Suit filed for Pancreatic Cancer By Use of Byetta, Januvia and Janumet
The law firm of Rheingold, Giuffra, Ruffo & Plotkin LLP has just commenced what is believed to be the first suit in New York for the development of pancreatic cancer in the user of three common anti-diabetic drugs: Byetta, Januvia and Janumet. The suit, by Staten Island resident Robert Cataletto, was filed on June 14, 2013, and it is captioned Cataletto v. Amylin Pharmaceuticals, LLC, et al., E.D.N.Y. 13-cv-3411.
Mr. Cataletto received prescriptions from the doctor attending to his adult diabetes condition in the period from 2009 to 2012 for Byetta, Januvia and Janumet. Byetta, manufactured by Merck, Inc., has been on the market since 2005 and is known as a glucagen-like peptide. It treats diabetes by preventing a build-up of sugar in the body.
Januvia is made by Amylin Pharmaceuticals LLC, a company recently bought by Bristol Myers Squibb Co. First marketed in 2007, it is in the category of a dipeptidyl-peptidase-4 drug, which also reduces blood glucose levels. When combined with an older drug, metformin, the drug is known as Janumet. The broader category for the drugs involved in this law suit is known as "incretins."
The complaint which was just filed alleges that the manufacturers of these products were alerted starting in 2010 that there was an increased incidence of pancreatic cancer in users of these drugs as compared to diabetics treated with the older, more proven forms of treatment.

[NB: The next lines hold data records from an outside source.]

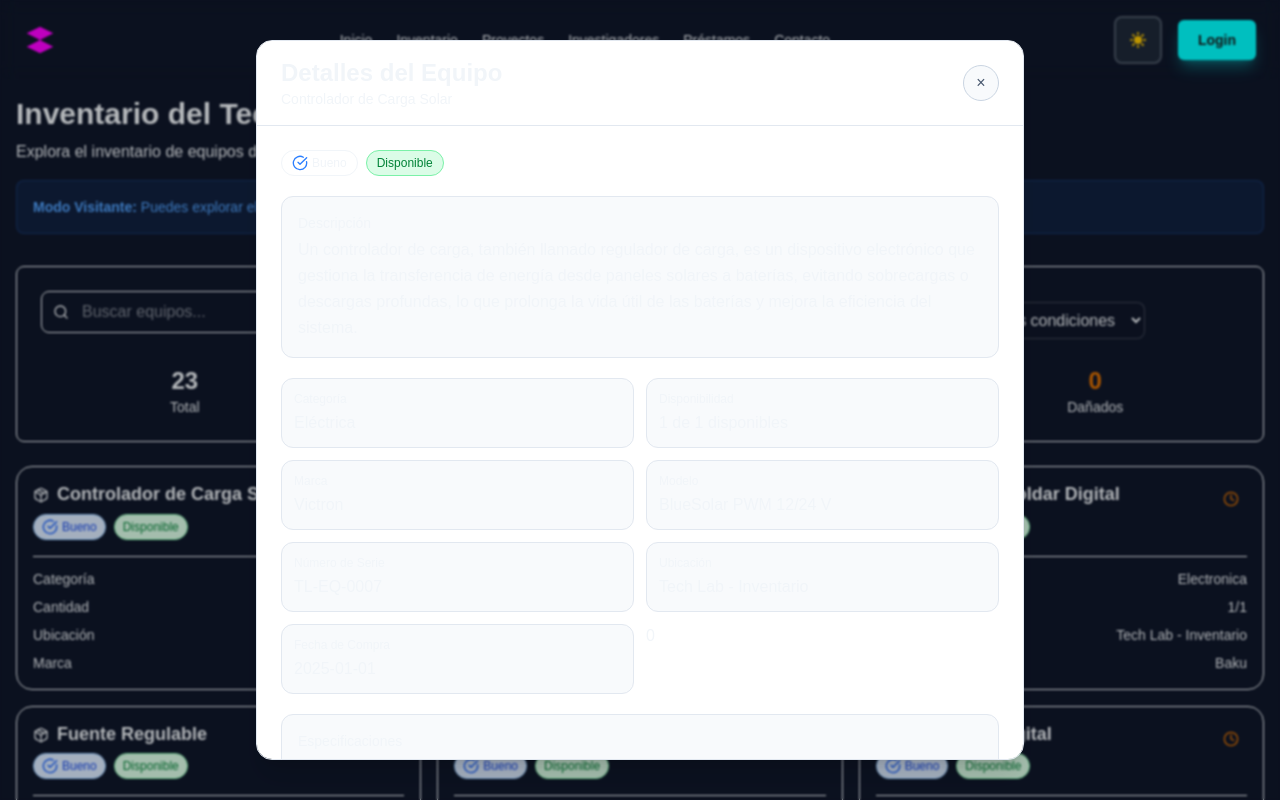
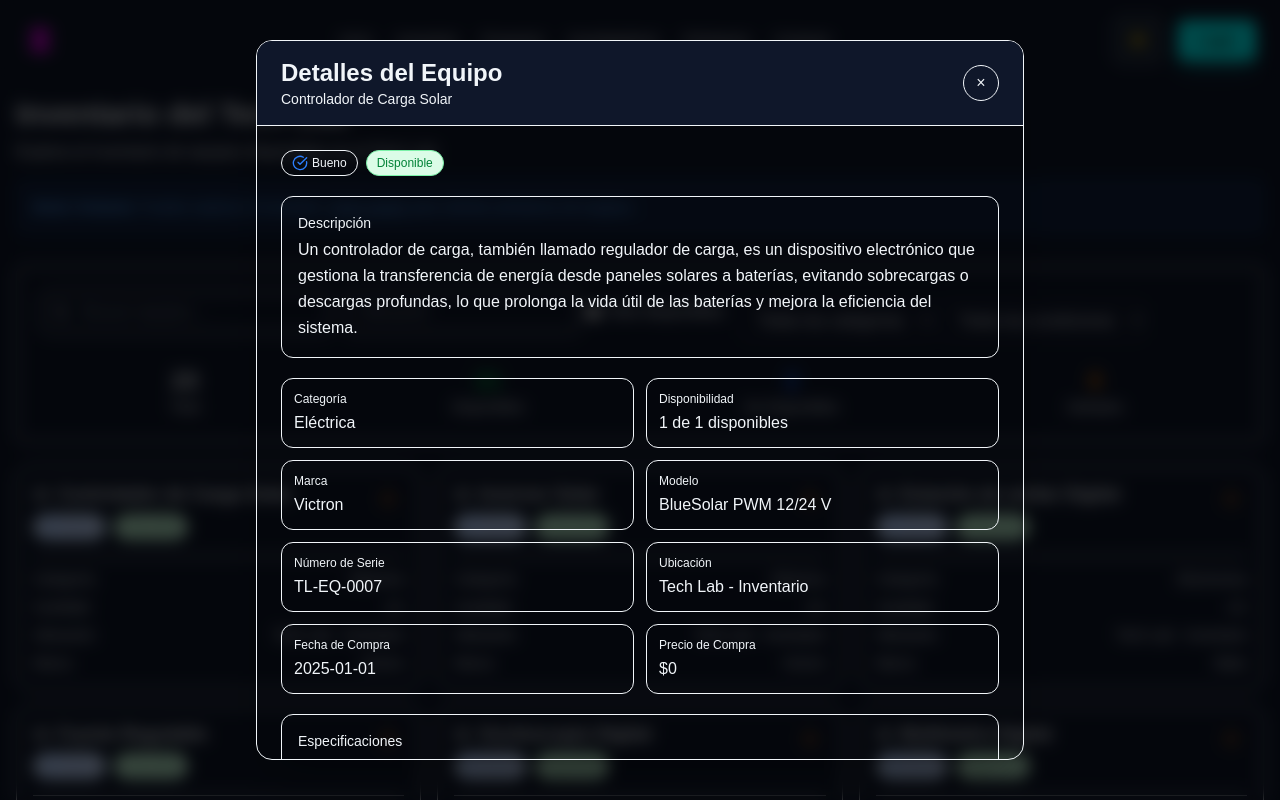
Before and after one commit to eduardo202020/tech-lab, a Next.js app: page /inventory in a window 1280 px wide. Both pictures are taken after a click on the element 218 px from the left and 577 px from the top of the page. Shown: the top 800 px of the page. Built offline with nearby package versions, Linux system fonts and the light colour scheme.

Commit message:
feat: enhance ViewItemModal styling for improved visibility and user experience

```diff
--- a/src/app/inventory/page.tsx
+++ b/src/app/inventory/page.tsx
@@ -650,14 +650,17 @@ function ViewItemModal({
 
   return (
     <div
-      className="fixed inset-0 bg-black/25 dark:bg-black/80 backdrop-blur-[1px] dark:backdrop-blur-sm flex items-center justify-center z-50 p-4"
+      className="fixed inset-0 bg-black/70 backdrop-blur-sm flex items-center justify-center z-50 p-4"
       onClick={onClose}
     >
       <div
-        className="bg-white dark:bg-theme-card rounded-2xl p-0 max-w-3xl w-full max-h-[90vh] overflow-y-auto border border-slate-200 dark:border-theme-border shadow-xl dark:shadow-2xl"
+        className="bg-theme-card rounded-2xl p-0 max-w-3xl w-full max-h-[90vh] overflow-y-auto border border-theme-border shadow-2xl"
         onClick={(event) => event.stopPropagation()}
       >
-        <div className="sticky top-0 z-10 bg-white dark:bg-theme-card border-b border-slate-200 dark:border-theme-border px-6 py-4 flex justify-between items-center">
+        <div
+          className="sticky top-0 z-40 relative isolate border-b border-theme-border px-6 py-4 flex justify-between items-center shadow-sm"
+          style={{ backgroundColor: 'var(--theme-bg)' }}
+        >
           <div>
             <h2 className="text-xl sm:text-2xl font-bold text-theme-text">
               Detalles del Equipo
@@ -666,7 +669,7 @@ function ViewItemModal({
           </div>
           <button
             onClick={onClose}
-            className="w-9 h-9 rounded-full bg-slate-50 dark:bg-theme-background border border-slate-300 dark:border-theme-border text-slate-600 dark:text-theme-secondary hover:text-slate-900 dark:hover:text-theme-text hover:border-theme-accent/50 transition-colors"
+            className="w-9 h-9 rounded-full bg-theme-bg border border-theme-border text-theme-secondary hover:text-theme-text hover:border-theme-accent/50 transition-colors"
           >
             ×
           </button>
@@ -687,7 +690,7 @@ function ViewItemModal({
 
           <div className="space-y-5">
             <div className="flex flex-wrap items-center gap-2">
-              <span className="inline-flex items-center gap-1 px-2.5 py-1 rounded-full text-xs border border-theme-border bg-theme-background text-theme-text">
+              <span className="inline-flex items-center gap-1 px-2.5 py-1 rounded-full text-xs border border-theme-border bg-theme-bg text-theme-text">
                 {getConditionIcon(item.condition)}
                 {conditionLabels[item.condition]}
               </span>
@@ -702,7 +705,7 @@ function ViewItemModal({
             </div>
 
             {item.description && (
-              <div className="rounded-xl border border-slate-200 dark:border-theme-border bg-slate-50 dark:bg-theme-background p-4">
+              <div className="rounded-xl border border-theme-border bg-theme-bg p-4">
                 <label className="block text-sm font-medium text-theme-secondary mb-1">
                   Descripción
                 </label>
@@ -711,14 +714,14 @@ function ViewItemModal({
             )}
 
             <div className="grid grid-cols-1 sm:grid-cols-2 gap-3">
-              <div className="rounded-xl border border-slate-200 dark:border-theme-border bg-slate-50 dark:bg-theme-background p-3">
+              <div className="rounded-xl border border-theme-border bg-theme-bg p-3">
                 <label className="block text-xs font-medium text-theme-secondary mb-1">
                   Categoría
                 </label>
                 <p className="text-theme-text font-medium">{item.category}</p>
               </div>
 
-              <div className="rounded-xl border border-slate-200 dark:border-theme-border bg-slate-50 dark:bg-theme-background p-3">
+              <div className="rounded-xl border border-theme-border bg-theme-bg p-3">
                 <label className="block text-xs font-medium text-theme-secondary mb-1">
                   Disponibilidad
                 </label>
@@ -728,7 +731,7 @@ function ViewItemModal({
               </div>
 
               {item.brand && (
-                <div className="rounded-xl border border-slate-200 dark:border-theme-border bg-slate-50 dark:bg-theme-background p-3">
+                <div className="rounded-xl border border-theme-border bg-theme-bg p-3">
                   <label className="block text-xs font-medium text-theme-secondary mb-1">
                     Marca
                   </label>
@@ -737,7 +740,7 @@ function ViewItemModal({
               )}
 
               {item.model && (
-                <div className="rounded-xl border border-slate-200 dark:border-theme-border bg-slate-50 dark:bg-theme-background p-3">
+                <div className="rounded-xl border border-theme-border bg-theme-bg p-3">
                   <label className="block text-xs font-medium text-theme-secondary mb-1">
                     Modelo
                   </label>
@@ -746,7 +749,7 @@ function ViewItemModal({
               )}
 
               {item.serial_number && (
-                <div className="rounded-xl border border-slate-200 dark:border-theme-border bg-slate-50 dark:bg-theme-background p-3">
+                <div className="rounded-xl border border-theme-border bg-theme-bg p-3">
                   <label className="block text-xs font-medium text-theme-secondary mb-1">
                     Número de Serie
                   </label>
@@ -755,7 +758,7 @@ function ViewItemModal({
               )}
 
               {item.location && (
-                <div className="rounded-xl border border-slate-200 dark:border-theme-border bg-slate-50 dark:bg-theme-background p-3">
+                <div className="rounded-xl border border-theme-border bg-theme-bg p-3">
                   <label className="block text-xs font-medium text-theme-secondary mb-1">
                     Ubicación
                   </label>
@@ -764,7 +767,7 @@ function ViewItemModal({
               )}
 
               {item.purchase_date && (
-                <div className="rounded-xl border border-slate-200 dark:border-theme-border bg-slate-50 dark:bg-theme-background p-3">
+                <div className="rounded-xl border border-theme-border bg-theme-bg p-3">
                   <label className="block text-xs font-medium text-theme-secondary mb-1">
                     Fecha de Compra
                   </label>
@@ -772,8 +775,8 @@ function ViewItemModal({
                 </div>
               )}
 
-              {item.purchase_price && (
-                <div className="rounded-xl border border-slate-200 dark:border-theme-border bg-slate-50 dark:bg-theme-background p-3">
+              {item.purchase_price !== null && item.purchase_price !== undefined && (
+                <div className="rounded-xl border border-theme-border bg-theme-bg p-3">
                   <label className="block text-xs font-medium text-theme-secondary mb-1">
                     Precio de Compra
                   </label>
@@ -783,12 +786,12 @@ function ViewItemModal({
             </div>
 
             {(specificationsView.entries.length > 0 || specificationsView.plainText) && (
-              <div className="rounded-xl border border-slate-200 dark:border-theme-border bg-slate-50 dark:bg-theme-background p-4">
+              <div className="rounded-xl border border-theme-border bg-theme-bg p-4">
                 <label className="block text-sm font-medium text-theme-secondary mb-2">
                   Especificaciones
                 </label>
                 {specificationsView.entries.length > 0 ? (
-                  <div className="bg-white dark:bg-theme-card border border-slate-200 dark:border-theme-border rounded-lg p-3">
+                  <div className="bg-theme-card border border-theme-border rounded-lg p-3">
                     <div className="grid grid-cols-1 sm:grid-cols-2 gap-3">
                       {specificationsView.entries.map(([key, value]) => (
                         <div key={key}>
@@ -801,7 +804,7 @@ function ViewItemModal({
                     </div>
                   </div>
                 ) : (
-                  <div className="bg-white dark:bg-theme-card border border-slate-200 dark:border-theme-border rounded-lg p-3">
+                  <div className="bg-theme-card border border-theme-border rounded-lg p-3">
                     <p className="text-sm text-theme-text whitespace-pre-wrap break-words">
                       {specificationsView.plainText}
                     </p>
@@ -811,7 +814,7 @@ function ViewItemModal({
             )}
 
             {item.notes && (
-              <div className="rounded-xl border border-slate-200 dark:border-theme-border bg-slate-50 dark:bg-theme-background p-4">
+              <div className="rounded-xl border border-theme-border bg-theme-bg p-4">
                 <label className="block text-sm font-medium text-theme-secondary mb-1">
                   Notas
                 </label>
```
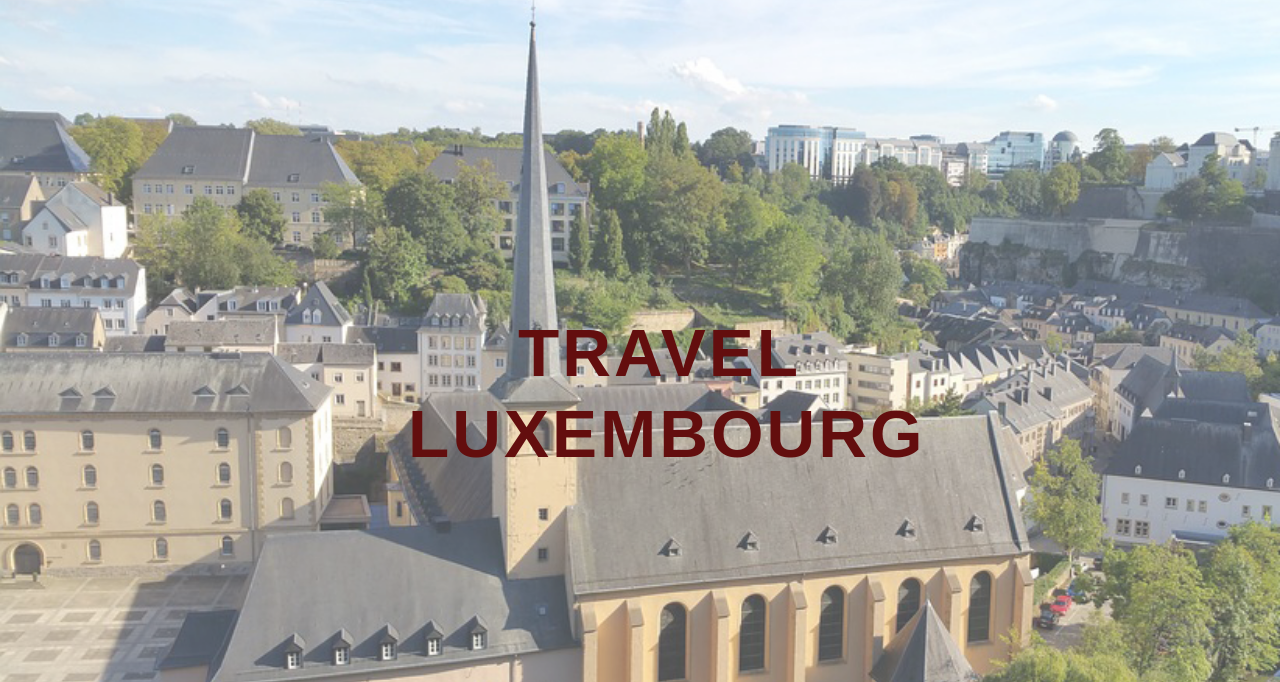
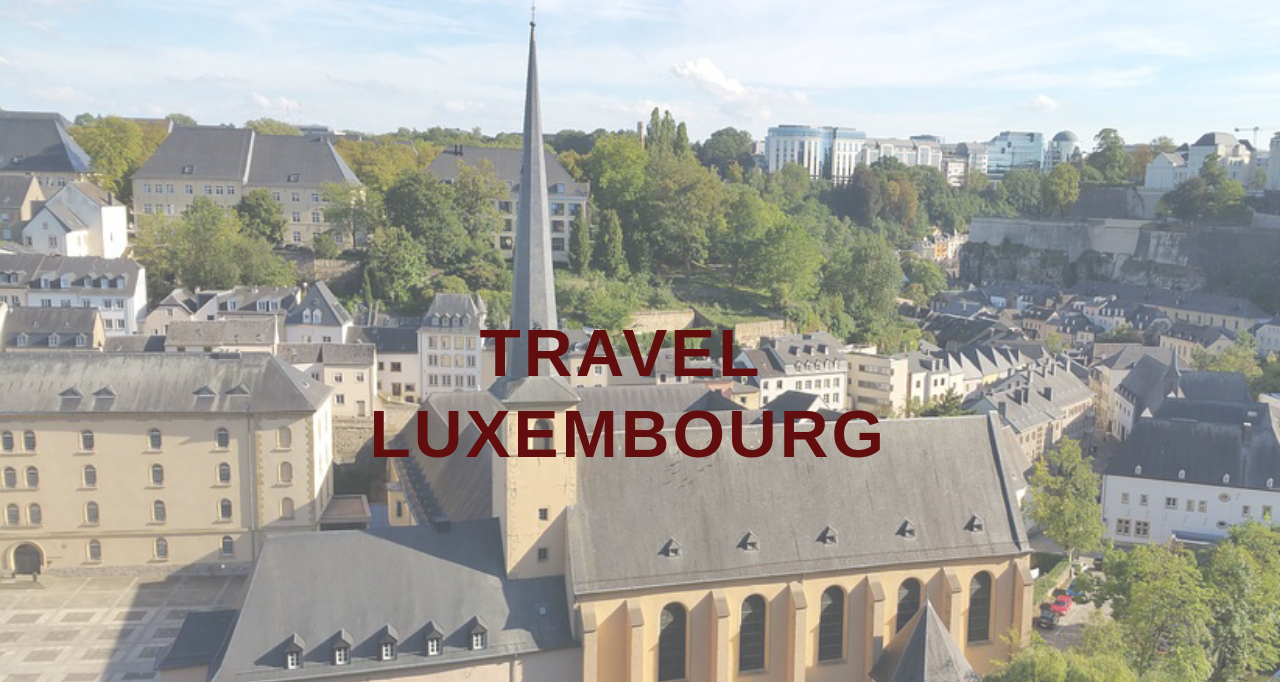
Before and after one commit to kbspeakman/wanderlust, a plain HTML site: page index.html in a window 1280 px wide. Shown: the part 118-800 px from the top of the page. Drawn offline with Linux system fonts and the light colour scheme.

Commit message:
worked on about page

```diff
--- a/css/styles.css
+++ b/css/styles.css
@@ -54,13 +54,13 @@ body {
 }
 
 .banner-text {
-    background-color:47A1E0;
+    /* background-color:#47A1E0; */
     height: 100px;
     width: 400px;
     color: #630E0E;
     position: absolute;
     top: 375px;
-    left: 30%;
+    left: 27%;
     text-align: Left;
     display: inline-block;
     margin-top: 20px;
@@ -278,7 +278,7 @@ h2{
     position: absolute;
     top: 0px;
     height: 700px;
-    opacity: 0.6;
+    opacity: 0.60;
     background-color: black;
     margin-bottom: 30px;
 }
```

The notice also came from the German Medical Association and a petition by Public Citizen, a non-profit health group in Washington.
There have been similar reports of a sharp increase in pancreatitis-inflammation of the pancreas gland-in users of these same drugs. The complaint alleges that pancreatitis may be a forerunner of pancreatic cancer. Pancreatic cancer is among the deadliest of all cancers, for which there are no satisfactory treatments.
The complaint charges that the defendants were aware of the serious health risks associated with the use of these drugs and concealed them from the public, prescribing doctors and governmental regulatory bodies. It not only seeks damages for the pain and suffering and economic loss sustained by the Cataletto family but also punitive or punishment damages based on "disregard for human life."
"From our examination of the data, it appears to us that there has been over promotion and under warning by the sellers of these and other drugs in the incretin category," says Paul D. Rheingold, senior partner in the law firm. The firm specializes in representing persons injured by drugs and medical devices. It is currently heavily involved with litigation involving metal-on-metal hips made by Biomet, DePuy, Stryker and Wright Medical, all of which have genotoxic galvanic reactions known to be carcinogenic.
Attention is also being directed now to other drugs in the incretin category, including Victorza and Onglyza. The manufacturers of all of these drugs announced in mid-June that they would cooperate with the Food and Drug Administration and the American Diabetes Association in studying the potential link between use of incretins and the development of pancreatic cancer.